    3. By default, 100ms is very frequent for a topic without much activity, and this will cause a lot of traffic.

    4. I changed the defaults to fetch.wait.max.ms=20000 and fetch.min.bytes=10. This slowed down the FETCH traffic, and I believe it will not impact performance since fetch.min.bytes is still low so if any message arrives it will be fetched anyways


    1. What is OFFSET? This is how the consumer group tracks which messages it is currently processing. One offset per partition.

    2. enable.auto.commit=true and auto.commit.interval.ms=3000 are important configuration parameters for the offset behavior

    3. By default, 3s might be unnecessary, especially if you have only a single consumer

    4. I changed the defaults to auto.commit.interval.ms=30000.


    1. What is HEARTBEAT? This message is how the consumer tells the broker that it is active and it is used to coordinate consumers within a consumer group

    2. heartbeat.interval.ms=3000 and session.timeout.ms=10000 are important configuration parameters for the heartbeat behavior

    3. The consumer sends one heartbeat per connection. Therefore, it is less important than the FETCH and OFFSET messages which are sent per topic-partition. E.g., consider a consumer who consumes four topics with three partitions per topic. Then there will be about 12x more FETCH and OFFSET messages than HEARTBEAT messages

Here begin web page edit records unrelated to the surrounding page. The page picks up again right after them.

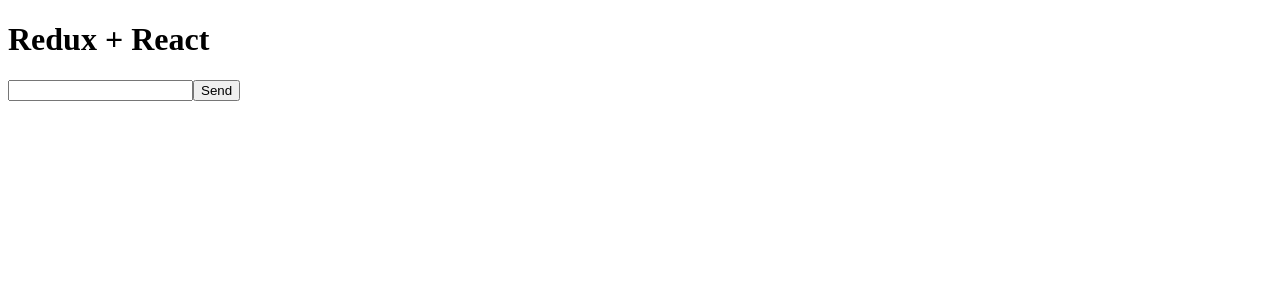
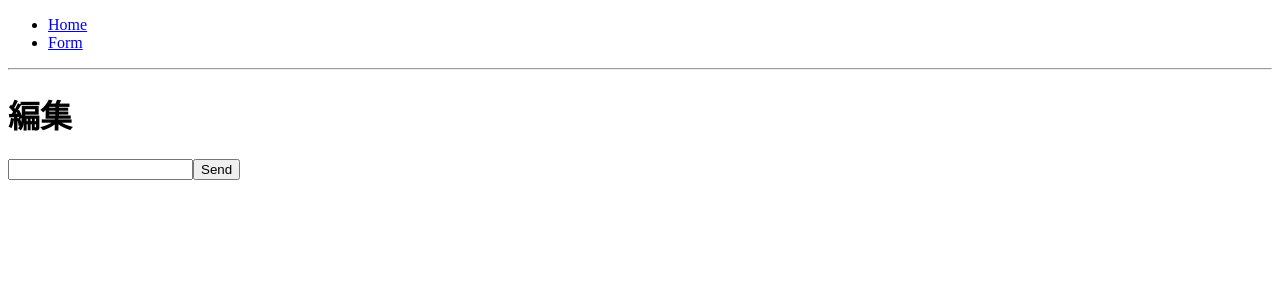
Before and after one commit to kojitaniguchi/gulp-tutorial, a React app: page /form in a window 1280 px wide. Shown: the top 300 px of the page. Built offline with nearby package versions, Linux system fonts and the light colour scheme.

Commit message:
Add Router

```diff
--- a/package.json
+++ b/package.json
@@ -16,6 +16,7 @@
     "react": "^15.6.1",
     "react-dom": "^15.6.1",
     "react-redux": "^5.0.6",
+    "react-router-dom": "^4.2.2",
     "redux": "^3.7.2"
   },
   "devDependencies": {
--- a/src/components/AppComponents.jsx
+++ b/src/components/AppComponents.jsx
@@ -1,17 +1,25 @@
 import React from 'react';
 import PropTypes from 'prop-types';
 import FormApp from './Form/FormApp.jsx';
+import HomeApp from './Home/HomeApp.jsx';
+import { BrowserRouter, Route, Link } from 'react-router-dom';
 
 // Container Components
 export default class App extends React.Component {
   render() {
     return (
-      <div>
-        <FormApp
-        handleClick={this.props.onClick}
-        data={this.props.value}
-        />
-      </div>
+      <BrowserRouter>
+        <div>
+          <ul>
+            <li><Link to='/'>Home</Link></li>
+            <li><Link to='/form'>Form</Link></li>
+          </ul>
+          <hr />
+
+         <Route exact path='/' render={props => <HomeApp data={this.props.value} />} />
+         <Route path='/form' render={props => <FormApp handleClick={this.props.onClick} data={this.props.value} />} />
+       </div>
+      </BrowserRouter>
     );
   }
 }
--- a/src/components/Form/FormApp.jsx
+++ b/src/components/Form/FormApp.jsx
@@ -9,7 +9,7 @@
     return (
       <div>
         <div>
-          <h1>Redux + React</h1>
+          <h1>編集</h1>
         </div>
         <div>
           <FormInput handleClick={this.props.handleClick} />
```
Also changed, not shown: 1 other file (tests, documents, lock files or other folders).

    4. I changed the defaults to session.timeout.ms=60000 and heartbeat.interval.ms=20000. Remember that the heartbeat should be about 1/3 of the session timeout. Otherwise, the broker might think that the connection is down!


Be sure to test the performance after making the changes to see if your consumers act as expected. I am still a newbie with Kafka, so I am not aware of all the side effects of making the adjustments


../_images/02_kafka_cluster_usage_after_changes.pngKafka cluster usage after

Importantly, I have some other consumers and producers running which are responsible for about ~500B/s. Therefore, the network read is down from 36KB/s to 300B/s, a reduction of about 100! Which feels good for my $$$ since I pay US$ 0.143 / GB of network reading on confluent.cloud